I know we are kind of nuts – in fact, Roy just pulled into the driveway with a truckload of compost, which will go right next to the big pile of sand near the garden. (You know you’re in trouble when you stop going to the nursery for bags of garden stuff and start buying by the truckload). And I bought myself a book called Mini Farming: Self-Sufficiency on 1/4 Acre, which sounds downright scary. Well, we’re definitely not heading towards self-sufficiency around here any time soon. But the book has some great tips and encouraging statistics about selling vegetables (something I still naively think might someday actually be a positive part of my income).
And we certainly don’t have plans to make money on the animals—yet. I’ve been told that selling fresh eggs is a break-even proposition at best, especially if not done on a decent scale. But…just in case, I am keeping track of the costs of acquiring, housing, and feeding the chickens. At the very least, I’d like to know how the cost of feeding your own laying hens every week compares to buying fresh eggs every week. So far, thanks to some free lumber (and in-house labor!), we’ve only spent about $125 getting ready for the baby chicks.

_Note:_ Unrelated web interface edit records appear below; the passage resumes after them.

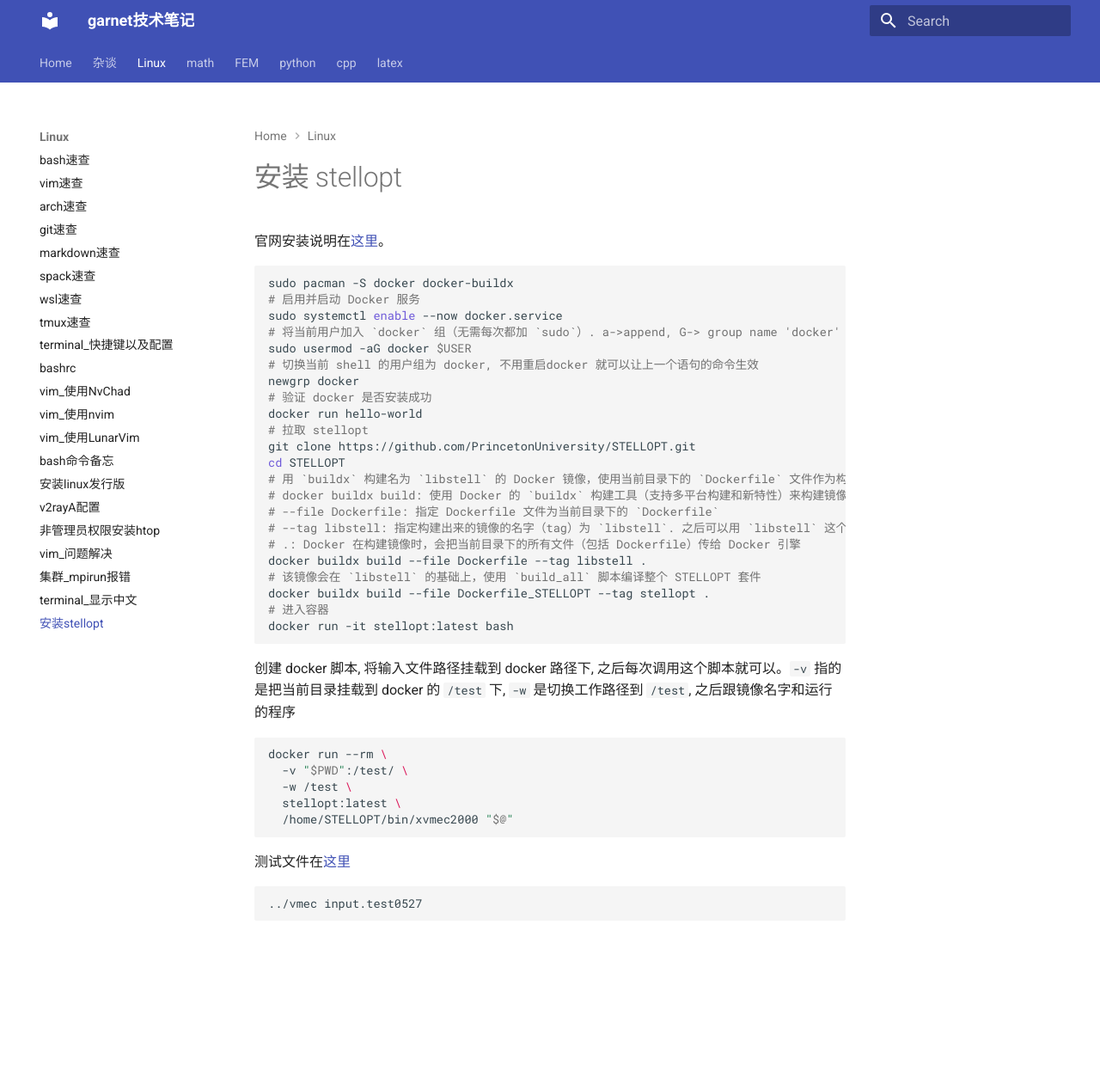
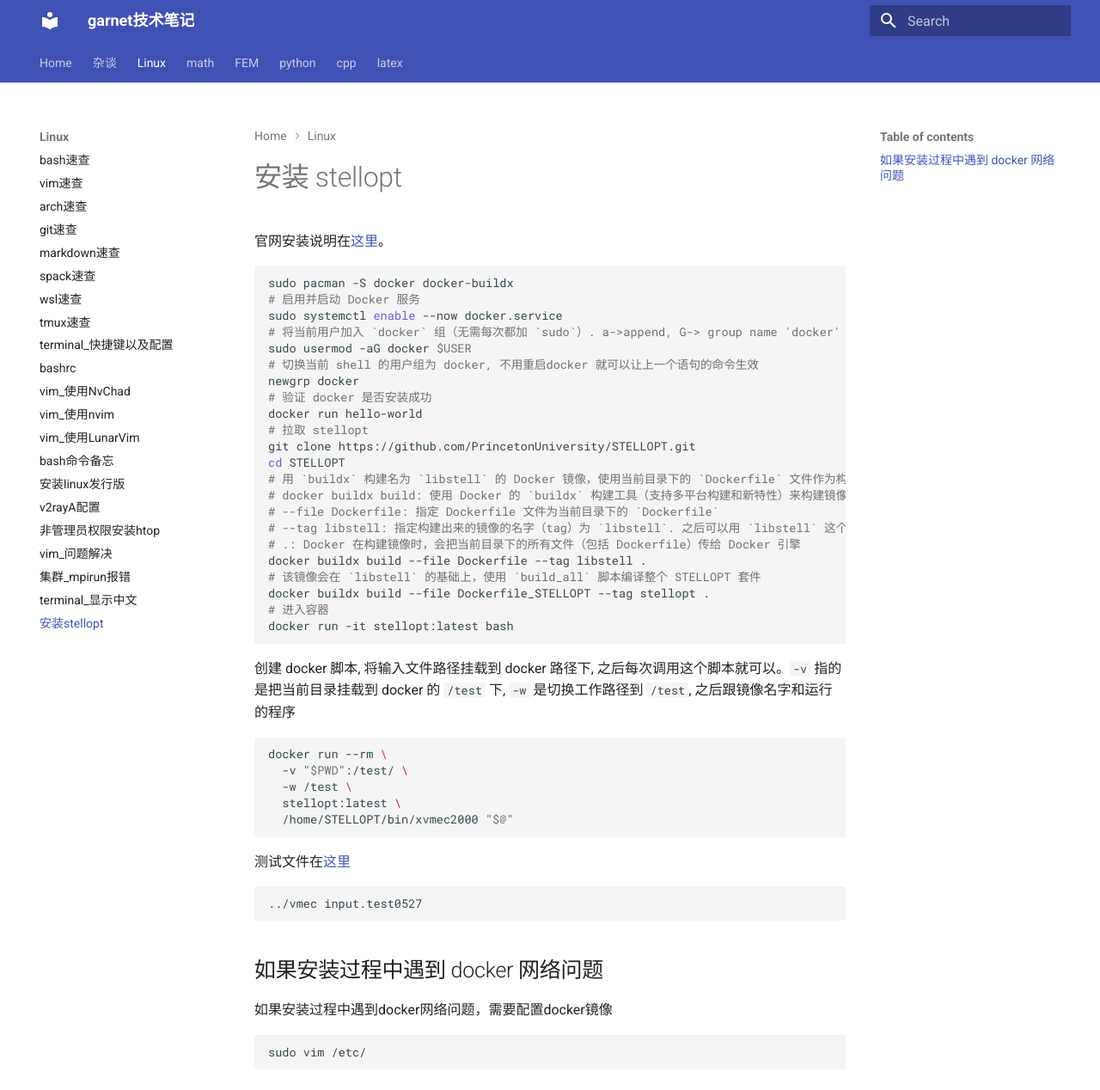
Before and after one commit to ymma98/technotes, an MkDocs documentation site: the page built from docs/Linux/安装stellopt.md, in a window 1280 px wide and 1268 px high. Shown: the whole window at 86% size. Built offline with MkDocs 1.6.1 and Material for MkDocs 9.7.7, drawn with Linux system fonts in a browser that asks for light colours.

Commit message:
docs/Linux/安装stellopt.md updated from https://stackedit.cn/

````diff
--- a/docs/Linux/安装stellopt.md
+++ b/docs/Linux/安装stellopt.md
@@ -40,6 +40,15 @@ docker run --rm \
 ```bash
 ../vmec input.test0527
 ```
+
+
+## 如果安装过程中遇到 docker 网络问题
+
+如果安装过程中遇到docker网络问题，需要配置docker镜像
+
+```bash
+sudo vim /etc/
+```
 <!--stackedit_data:
-eyJoaXN0b3J5IjpbLTIwNDg3OTkyNF19
+eyJoaXN0b3J5IjpbOTk1MTg3MTAsLTIwNDg3OTkyNF19
 -->
````
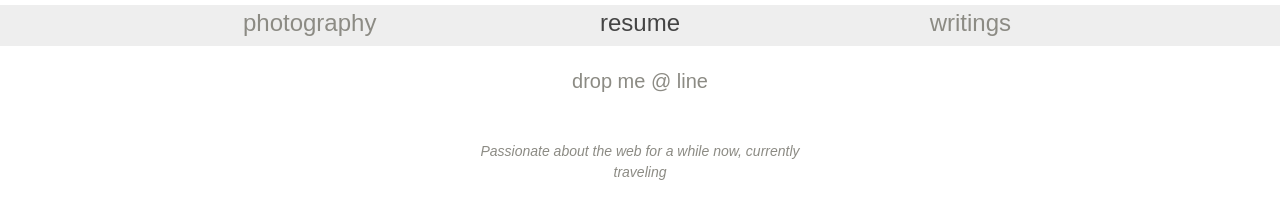
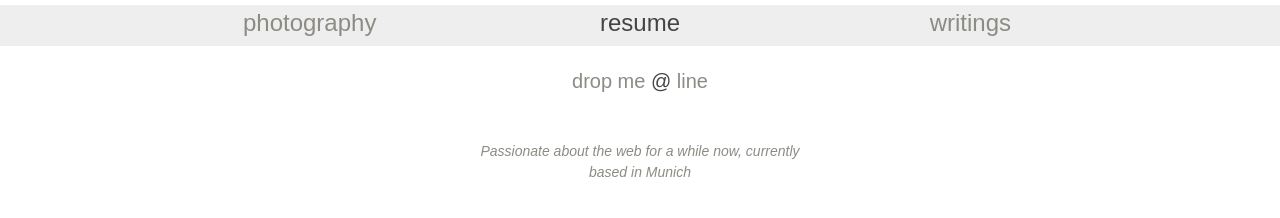
Before and after one commit to josemartos/vuewebsite, a Vue app: page / in a window 1280 px wide. Shown: the part 250-468 px from the top of the page. Built offline with nearby package versions, Linux system fonts and the light colour scheme.

Commit message:
Updated info

```diff
--- a/index.html
+++ b/index.html
@@ -4,7 +4,7 @@
         <meta charset="UTF-8">
         <meta name="description" content="Front-end developer with backend skills | José Manuel Martos Romero | HTML5, CSS3, JavaScript, ES6, SASS, Responsive design, Node, Express, jQuery, AJAX, Webpack, Vue2, Typescript, Gulp, Babel, PostCSS, ESLint, Stylelint, Critical Rendering Path, Karma, Mocha, Chai" />
         <meta name="viewport" content="width=device-width, initial-scale=1">
-        <title>Front-end developer with backend skills | José Manuel Martos Romero</title>
+        <title>Front-end developer with backend skills | Jose Manuel Martos Romero</title>
 
         <link rel="shortcut icon" href="/assets/favicon.ico" />
     </head>
--- a/src/components/Footer.vue
+++ b/src/components/Footer.vue
@@ -1,7 +1,7 @@
 <template>
     <footer>
         <div class="page-container">
-            <p class="bio">Passionate about the web for a while now, currently traveling</p>
+            <p class="bio">Passionate about the web for a while now, currently based in Munich</p>
         </div>
     </footer>
 </template>
--- a/src/pages/Home.vue
+++ b/src/pages/Home.vue
@@ -3,15 +3,15 @@
         <nav class="nav">
             <div class="page-container">
                 <ul class="nav_list">
-                    <li><a href="https://www.flickr.com/photos/martosjose/" target="_blank" title="flickr profile">photography</a></li>
-                    <li><a title="Jose Martos resume" href="/assets/pdf/CV_JoseMartos.pdf" download>resume</a></li>
-                    <li><a href="http://www.eldivandesigmund.com/" target="_blank" title="El diván de Sigmund">writings</a></li>
+                    <li><a href="https://500px.com/martosjosele/" target="_blank" title="500px photography profile">photography</a></li>
+                    <li><a title="All job related info to date" href="/assets/pdf/CV_JoseMartos.pdf" download>resume</a></li>
+                    <li><a href="http://eldivandesigmund.blogspot.com/" target="_blank" title="Some writings in Spanish">writings</a></li>
                 </ul>
             </div>
         </nav>
 
         <div class="greetings">
-            <a href="mailto:martosjosele@gmail.com?subject=Hey%20Jos%C3%A9%20M.%20Martos" title="Hi Jose">drop me @ line</a>
+            <a href="mailto:martosjosele@gmail.com?subject=Hi%20Jos%C3%A9%20Martos" title="Say hi to Jose, or send him a fortune">drop me <span>@</span> line</a>
         </div>
     </article>
 </template>
@@ -33,7 +33,7 @@
     .nav_list {
         display: flex;
         flex-wrap: wrap;
-        transition: all .2s;
+        transition: all .3s;
 
         li {
             flex: 1;
@@ -46,10 +46,10 @@
             font-weight: 300;
             padding-bottom: 5px;
             text-align: center;
-            transition: all .2s;
+            transition: all .3s;
 
             &:hover {
-                color: $c-grey400;
+                color: $c-black;
             }
         }
 
@@ -85,11 +85,15 @@
         a {
             color: $c-grey300;
             font-size: 20px;
-            transition: all .2s;
+            transition: all .3s;
 
             &:hover {
                 color: $c-grey400;
             }
         }
+
+        span {
+            color: $c-grey400;
+        }
     }
 </style>
```
Also changed, not shown: 1 other file (tests, documents, lock files or other folders).
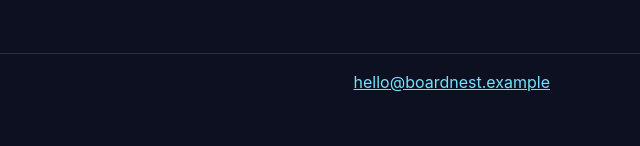
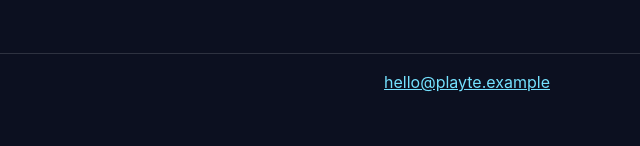
Before and after one commit to playteryan/test, a plain HTML site: page index.html in a window 1280 px wide. Shown: the part 2083-2229 px from the top of the page, 640-1280 px from the left. Drawn offline with Linux system fonts and the light colour scheme.

Commit message:
Remove remaining BoardNest strings from branding

```diff
--- a/index.html
+++ b/index.html
@@ -116,7 +116,7 @@
     <footer id="contact" class="site-footer">
       <div class="container footer-wrap">
         <p>© 2026 Playte. All rights reserved.</p>
-        <a href="mailto:hello@boardnest.example">hello@boardnest.example</a>
+        <a href="mailto:hello@playte.example">hello@playte.example</a>
       </div>
     </footer>
 
```
Also changed, not shown: 1 other file.
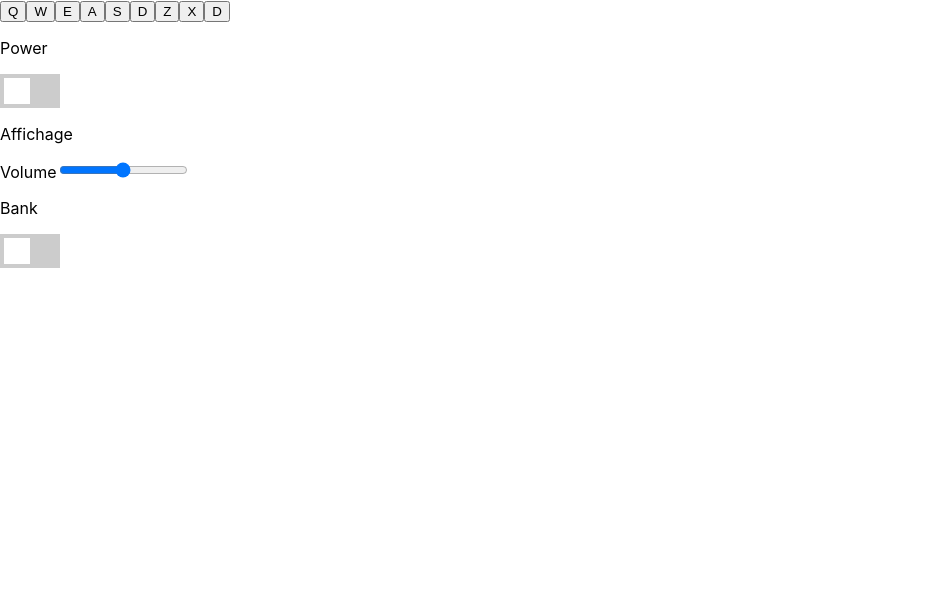
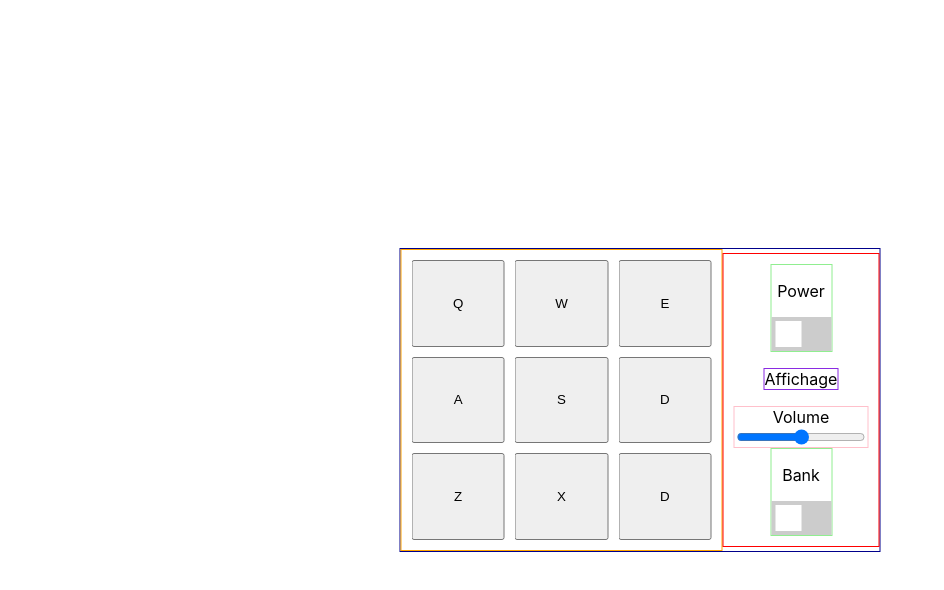
Before and after one commit to jblarriviere/drum-machine, a React (Create React App) app: page / in a window 1280 px wide. Shown: the top 590 px of the page, without its empty margins (0-944 px from the left). Built offline with nearby package versions, Linux system fonts and the light colour scheme.

Commit message:
Basic styling

```diff
--- a/src/App.css
+++ b/src/App.css
@@ -1,10 +1,62 @@
-.App {
+#drum-machine {
+  width: fit-content;
+
+  position: absolute;
+  top: 50%;
+  left: 50%;
+  transform: translate(-50%, -50%);
+
+  display: flex;
+  flex-direction: row;
+  align-items: center;
+
+  border: 1px solid darkblue;
+
   text-align: center;
+}
+
+#padControls {
+  width: 300px;
+  height:280px;
+
+  padding: 10px;
+
+  display: grid;
+  grid-template-columns: 1fr 1fr 1fr;
+  grid-template-rows: 1fr 1fr 1fr;
+  grid-gap: 10px;
+
+  border: 1px solid orange;
+}
+
+#settingControls {
+  padding: 10px;
+  display: flex;
+  flex-direction: column;
+  align-items: center;
+  border: 1px solid red;
+}
+
+.switchContainer {
+  border: 1px solid lightgreen;
+}
+
+#display {
+  border: 1px solid blueviolet;
+}
+
+#volumeSlide {
+  display: flex;
+  flex-direction: column;
+
+  border: 1px solid pink;
 }
 
 
 /* STYLING THE SWITCHES */
 /* The switch - the box around the slider */
+
+
 .switch {
   position: relative;
   display: inline-block;
```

And about those chicks. In case you’re wondering, here’s what we wound up with: 8 chicks, 5 different varieties. Two Buff Orpingtons, two Aracaunas, two Barred Rock, one Partridge Rock, and one Sicilian Buttercup. They’re beautiful—each a different palate of golds, browns, blacks, taupes, creams, and silvers. Each one is already sprouting a few feathers and growing a little bit every day. They don’t stay babies for very long! They also don’t stand still long enough for me to get decent pictures of them–especially down in their infrared-warmed glowy-red brooder box. But it’s a good excuse to take a chick out and hold her, as I did for the photo up at the top (right). Cocoa, on the other hand, is a bit more cooperative–especially when Libby is holding her.